**Given data:**
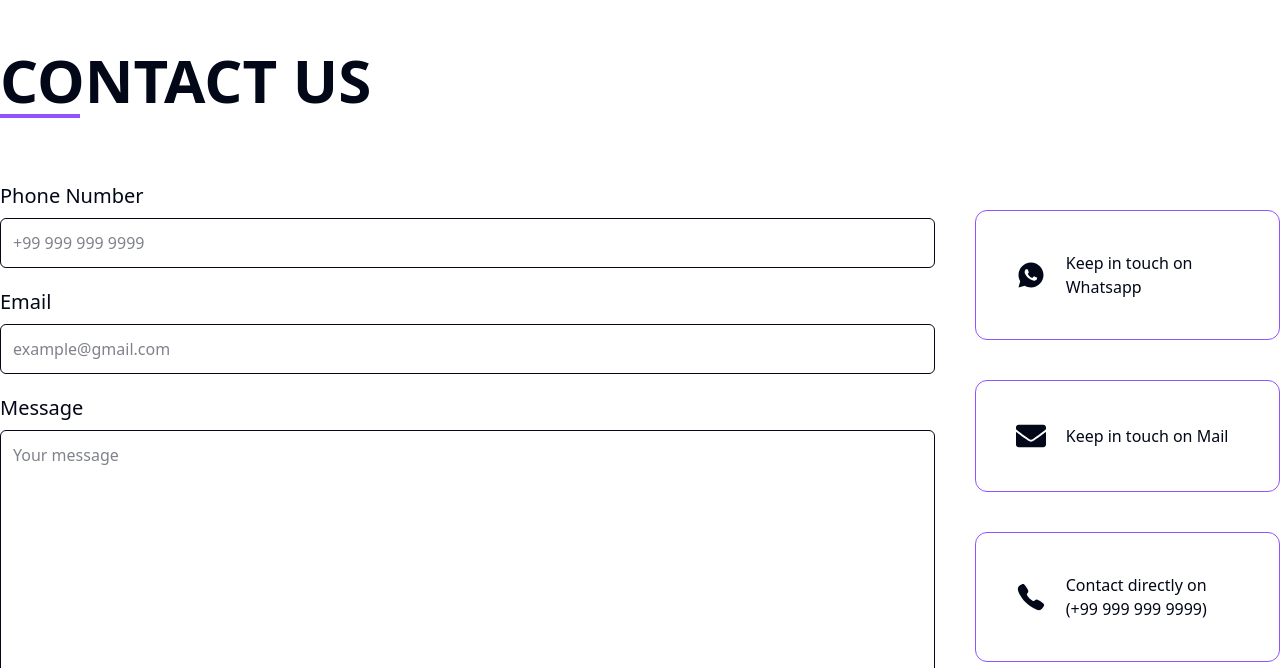
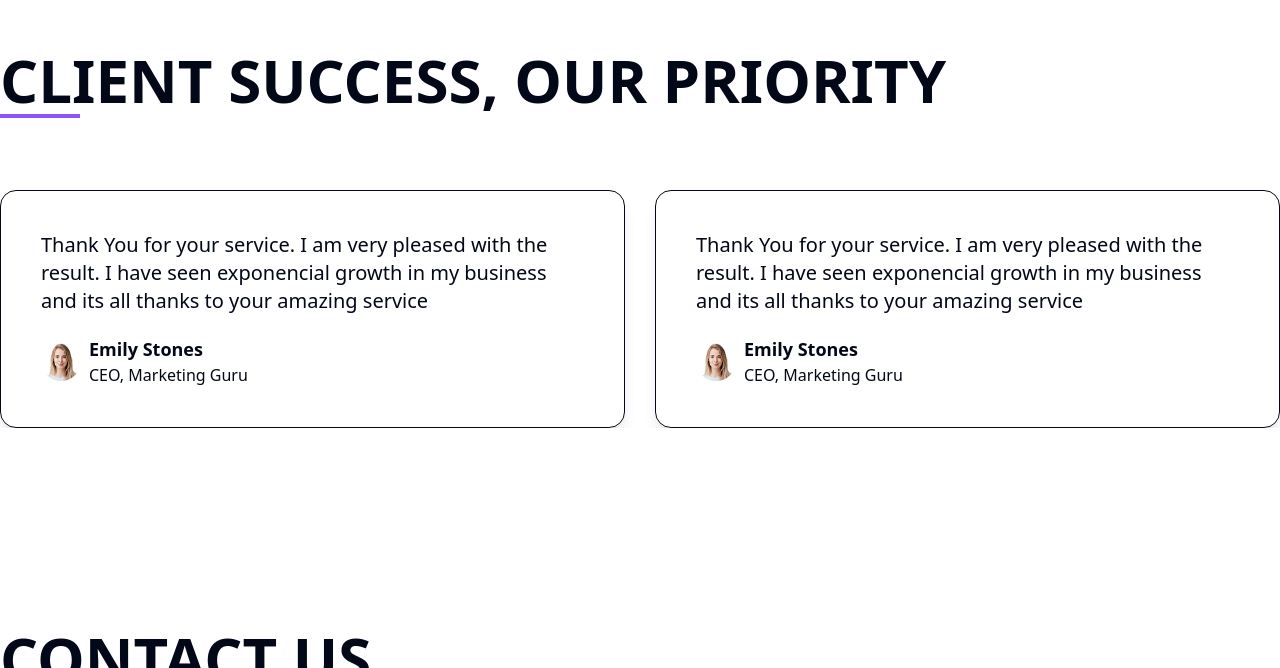
Before and after one commit to YoussefTurkey/marketing-agency, a Next.js app: page / in a window 1280 px wide. Shown: the part 2926-3594 px from the top of the page. Built offline with nearby package versions, Linux system fonts and the light colour scheme.

Commit message:
till testimoinails

```diff
--- /dev/null
+++ b/src/app/components/sections/Testimonials.tsx
@@ -0,0 +1,70 @@
+"use client";
+// Importing Language Provider
+import { useLanguage } from "@/app/lib/lang/LanguageProvider";
+// Importing Components
+import Titles from "../ui/Titles";
+import TestimonialCarousel from "../ui/TestimonialCarousel";
+// Framer Motion
+import { motion } from "framer-motion";
+// React hooks
+import { useEffect, useRef, useState } from "react";
+
+const Testimonials = () => {
+  const { language } = useLanguage();
+
+  const ref = useRef<HTMLDivElement | null>(null);
+  const [inView, setInView] = useState(false);
+
+  useEffect(() => {
+    const observer = new IntersectionObserver(
+      (entries) => {
+        entries.forEach((entry) => {
+          if (entry.isIntersecting) {
+            setInView(true);
+            observer.disconnect(); // once animated, stop observing
+          }
+        });
+      },
+      { threshold: 0.2 } // 20% visible
+    );
+
+    if (ref.current) {
+      observer.observe(ref.current);
+    }
+
+    return () => {
+      if (ref.current) observer.unobserve(ref.current);
+    };
+  }, []);
+
+  return (
+    <section
+      ref={ref}
+      className="container mx-auto my-10 md:my-30 px-5 xl:px-0"
+      id="testimonials"
+    >
+      <motion.div
+        initial={{ opacity: 0, y: 50 }}
+        animate={inView ? { opacity: 1, y: 0 } : {}}
+        transition={{ duration: 0.8, ease: "easeOut" }}
+        className="flex flex-col md:flex-row items-center justify-between"
+      >
+        <Titles>
+          {language === "en"
+            ? "Client Success, Our Priority"
+            : "نجاح عميلنا هو أولويتنا"}
+        </Titles>
+      </motion.div>
+
+      <motion.div
+        initial={{ opacity: 0, y: 50 }}
+        animate={inView ? { opacity: 1, y: 0 } : {}}
+        transition={{ duration: 0.8, ease: "easeOut" }}
+      >
+        <TestimonialCarousel/>
+      </motion.div>
+    </section>
+  );
+};
+
+export default Testimonials;
--- a/src/app/components/ui/ProjectCarousel.tsx
+++ b/src/app/components/ui/ProjectCarousel.tsx
@@ -8,9 +8,8 @@ import { useLanguage } from "@/app/lib/lang/LanguageProvider";
 import { useEffect, useState } from "react";
 // Importing Swiper
 import { Swiper, SwiperSlide } from "swiper/react";
-import { Navigation, Autoplay } from "swiper/modules";
+import { Autoplay } from "swiper/modules";
 import "swiper/css";
-import "swiper/css/navigation";
 
 type IProject = {
   id: number;
@@ -87,8 +86,7 @@ export default function ProjectCarousel({
       className="w-full container mx-auto py-10 relative cursor-grab"
     >
       <Swiper
-        modules={[Navigation, Autoplay]} // ✅ أضفنا Autoplay هنا
-        navigation
+        modules={[Autoplay]} // ✅ أضفنا Autoplay هنا
         loop={true}
         spaceBetween={30}
         slidesPerView={1}
--- a/src/app/components/ui/TeamCarousel.tsx
+++ b/src/app/components/ui/TeamCarousel.tsx
@@ -1,16 +1,15 @@
 "use client";
 // Imporing Next Components
 import Image from "next/image";
+import Link from "next/link";
 // Importing Language Provider
 import { useLanguage } from "@/app/lib/lang/LanguageProvider";
 // Importing React Components
 import { useEffect, useState } from "react";
 // Importing Swiper
 import { Swiper, SwiperSlide } from "swiper/react";
-import { Navigation, Autoplay } from "swiper/modules"; // ✅ أضفنا Autoplay
+import { Autoplay } from "swiper/modules"; // ✅ أضفنا Autoplay
 import "swiper/css";
-import "swiper/css/navigation";
-import Link from "next/link";
 
 type Card = {
   id: number;
@@ -46,8 +45,7 @@ export default function ProjectCarousel({
       className="w-full container mx-auto py-10 relative cursor-grab"
     >
       <Swiper
-        modules={[Navigation, Autoplay]} // ✅ أضفنا Autoplay هنا
-        navigation
+        modules={[Autoplay]} // ✅ أضفنا Autoplay هنا
         loop={true}
         spaceBetween={30}
         slidesPerView={1}
--- /dev/null
+++ b/src/app/components/ui/TestimonialCarousel.tsx
@@ -0,0 +1,159 @@
+"use client";
+// Imporing Next Components
+import Image from "next/image";
+// Importing Language Provider
+import { useLanguage } from "@/app/lib/lang/LanguageProvider";
+// Importing React Components
+import { useEffect, useState } from "react";
+// Importing Swiper
+import { Swiper, SwiperSlide } from "swiper/react";
+import { Autoplay } from "swiper/modules";
+import "swiper/css";
+
+type ITesti = {
+  id: number;
+  src: string;
+  nameAr: string;
+  nameEn: string;
+  titleAr: string;
+  titleEn: string;
+  messageAr: string;
+  messageEn: string;
+};
+
+export default function TestimonialCarousel({
+  lang = "en",
+}: {
+  lang?: "en" | "ar";
+}) {
+  const { language } = useLanguage();
+  const [dir, setDir] = useState<"ltr" | "rtl">("ltr");
+
+  const testi: ITesti[] = [
+    {
+      id: 1,
+      src: "/images/ceo.webp",
+      nameAr: "إيميلي ستونس",
+      nameEn: "Emily Stones",
+      titleAr: "المدير التنفيذي لشركة جورو التسويقية",
+      titleEn: "CEO, Marketing Guru",
+      messageAr:
+        "شكرًا لخدمتكم. أنا سعيد جدًا بالنتيجة. لقد شهدتُ نموًا هائلًا في أعمالي، وكل ذلك بفضل خدمتكم الرائعة.",
+      messageEn:
+        "Thank You for your service. I am very pleased with the result. I have seen exponencial growth in my business and its all thanks to your amazing service",
+    },
+    {
+      id: 2,
+      src: "/images/ceo.webp",
+      nameAr: "إيميلي ستونس",
+      nameEn: "Emily Stones",
+      titleAr: "المدير التنفيذي لشركة جورو التسويقية",
+      titleEn: "CEO, Marketing Guru",
+      messageAr:
+        "شكرًا لخدمتكم. أنا سعيد جدًا بالنتيجة. لقد شهدتُ نموًا هائلًا في أعمالي، وكل ذلك بفضل خدمتكم الرائعة.",
+      messageEn:
+        "Thank You for your service. I am very pleased with the result. I have seen exponencial growth in my business and its all thanks to your amazing service",
+    },
+    {
+      id: 3,
+      src: "/images/ceo.webp",
+      nameAr: "إيميلي ستونس",
+      nameEn: "Emily Stones",
+      titleAr: "المدير التنفيذي لشركة جورو التسويقية",
+      titleEn: "CEO, Marketing Guru",
+      messageAr:
+        "شكرًا لخدمتكم. أنا سعيد جدًا بالنتيجة. لقد شهدتُ نموًا هائلًا في أعمالي، وكل ذلك بفضل خدمتكم الرائعة.",
+      messageEn:
+        "Thank You for your service. I am very pleased with the result. I have seen exponencial growth in my business and its all thanks to your amazing service",
+    },
+    {
+      id: 4,
+      src: "/images/ceo.webp",
+      nameAr: "إيميلي ستونس",
+      nameEn: "Emily Stones",
+      titleAr: "المدير التنفيذي لشركة جورو التسويقية",
+      titleEn: "CEO, Marketing Guru",
+      messageAr:
+        "شكرًا لخدمتكم. أنا سعيد جدًا بالنتيجة. لقد شهدتُ نموًا هائلًا في أعمالي، وكل ذلك بفضل خدمتكم الرائعة.",
+      messageEn:
+        "Thank You for your service. I am very pleased with the result. I have seen exponencial growth in my business and its all thanks to your amazing service",
+    },
+    {
+      id: 5,
+      src: "/images/ceo.webp",
+      nameAr: "إيميلي ستونس",
+      nameEn: "Emily Stones",
+      titleAr: "المدير التنفيذي لشركة جورو التسويقية",
+      titleEn: "CEO, Marketing Guru",
+      messageAr:
+        "شكرًا لخدمتكم. أنا سعيد جدًا بالنتيجة. لقد شهدتُ نموًا هائلًا في أعمالي، وكل ذلك بفضل خدمتكم الرائعة.",
+      messageEn:
+        "Thank You for your service. I am very pleased with the result. I have seen exponencial growth in my business and its all thanks to your amazing service",
+    },
+  ];
+
+  useEffect(() => {
+    setDir(lang === "ar" ? "rtl" : "ltr");
+  }, [lang]);
+
+  return (
+    <div
+      dir={dir}
+      className="w-full container mx-auto py-10 relative cursor-grab"
+    >
+      <Swiper
+        modules={[Autoplay]} // ✅ أضفنا Autoplay هنا
+        loop={true}
+        spaceBetween={30}
+        slidesPerView={1}
+        autoplay={{
+          delay: 2000, // ⏱ كل 3 ثواني يغير سلايد
+          disableOnInteraction: false, // المستخدم لو لعب بالكاروسيل بيرجع يكمل اوتوماتيك
+        }}
+        breakpoints={{
+          768: { slidesPerView: 1 },
+          1024: { slidesPerView: 2 },
+          1440: { slidesPerView: 3 },
+        }}
+        dir={dir}
+      >
+        {testi.map((card) => (
+          <SwiperSlide key={card.id}>
+            <div
+              className={`border border-[hsl(var(--foreground))] rounded-2xl shadow-lg p-10 flex flex-col gap-5 ${
+                language === "en" ? "items-start" : "items-end"
+              }`}
+            >
+              <p className="text-xl">
+                {language === "en" ? card.messageEn : card.messageAr}
+              </p>
+              <div
+                className={`flex ${
+                  language === "en" ? "flex-row" : "flex-row-reverse"
+                } items-center gap-2`}
+              >
+                <Image
+                  src={card.src}
+                  width={500}
+                  height={500}
+                  alt={language === "en" ? card.nameEn : card.nameAr}
+                  loading="lazy"
+                  className="rounded-full w-10 h-10 object-cover"
+                />
+
+                <div>
+                  <h4 className="font-bold text-lg">
+                    {language === "en" ? card.nameEn : card.nameAr}
+                  </h4>
+                  <p className="text-md">
+                    {language === "en" ? card.titleEn : card.titleAr}
+                  </p>
+                </div>
+              </div>
+            </div>
+          </SwiperSlide>
+        ))}
+      </Swiper>
+    </div>
+  );
+}
--- a/src/app/page.tsx
+++ b/src/app/page.tsx
@@ -4,6 +4,7 @@ import Counters from "./components/sections/Counters";
 import OurProjects from "./components/sections/OurProjects";
 import OurTeam from "./components/sections/OurTeam";
 import Contacts from "./components/sections/Contacts";
+import Testimonials from "./components/sections/Testimonials";
 
 export default function Home() {
   return (
@@ -12,6 +13,7 @@ export default function Home() {
       <Counters />
       <OurProjects />
       <OurTeam />
+      <Testimonials/>
       <Contacts />
     </main>
   );
```
Also changed, not shown: public/images/ceo.webp (added).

**Aim of the task:**
Copy all lines of the preceding data that hold the word "slidesPerView".

**Problem solution:**
         slidesPerView={1}
         slidesPerView={1}
+        slidesPerView={1}
+          768: { slidesPerView: 1 },
+          1024: { slidesPerView: 2 },
+          1440: { slidesPerView: 3 },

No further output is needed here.